What needs to be done:
Copy every line of the data exactly, keeping out any picture.

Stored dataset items
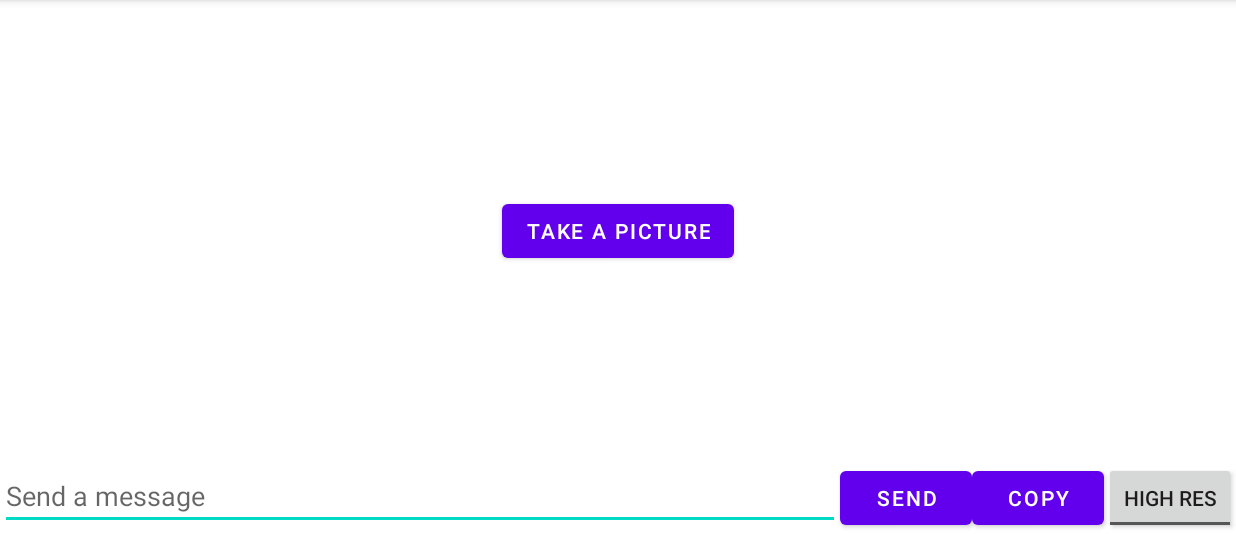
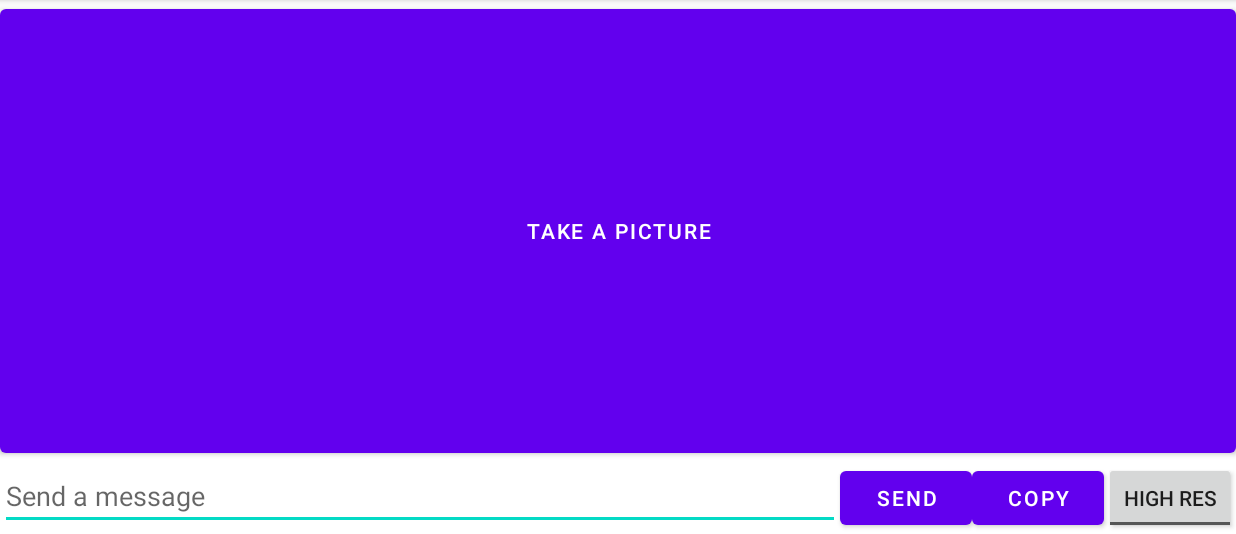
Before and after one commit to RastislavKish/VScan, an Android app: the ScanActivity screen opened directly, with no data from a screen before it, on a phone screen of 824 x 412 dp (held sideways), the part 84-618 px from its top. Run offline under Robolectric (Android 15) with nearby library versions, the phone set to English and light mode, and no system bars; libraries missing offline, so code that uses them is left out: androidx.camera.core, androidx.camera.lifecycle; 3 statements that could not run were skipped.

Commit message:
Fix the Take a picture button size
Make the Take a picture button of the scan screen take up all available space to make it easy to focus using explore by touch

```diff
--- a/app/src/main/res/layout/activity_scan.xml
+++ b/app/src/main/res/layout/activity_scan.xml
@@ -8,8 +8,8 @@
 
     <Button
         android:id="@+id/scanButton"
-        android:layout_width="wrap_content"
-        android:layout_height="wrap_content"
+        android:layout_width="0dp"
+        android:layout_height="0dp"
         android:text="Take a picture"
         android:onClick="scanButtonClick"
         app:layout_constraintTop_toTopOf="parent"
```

Task result:
Before and after one commit to RastislavKish/VScan, an Android app: the ScanActivity screen opened directly, with no data from a screen before it, on a phone screen of 824 x 412 dp (held sideways), the part 84-618 px from its top. Run offline under Robolectric (Android 15) with nearby library versions, the phone set to English and light mode, and no system bars; libraries missing offline, so code that uses them is left out: androidx.camera.core, androidx.camera.lifecycle; 3 statements that could not run were skipped.

Commit message:
Fix the Take a picture button size
Make the Take a picture button of the scan screen take up all available space to make it easy to focus using explore by touch

```diff
--- a/app/src/main/res/layout/activity_scan.xml
+++ b/app/src/main/res/layout/activity_scan.xml
@@ -8,8 +8,8 @@
 
     <Button
         android:id="@+id/scanButton"
-        android:layout_width="wrap_content"
-        android:layout_height="wrap_content"
+        android:layout_width="0dp"
+        android:layout_height="0dp"
         android:text="Take a picture"
         android:onClick="scanButtonClick"
         app:layout_constraintTop_toTopOf="parent"
```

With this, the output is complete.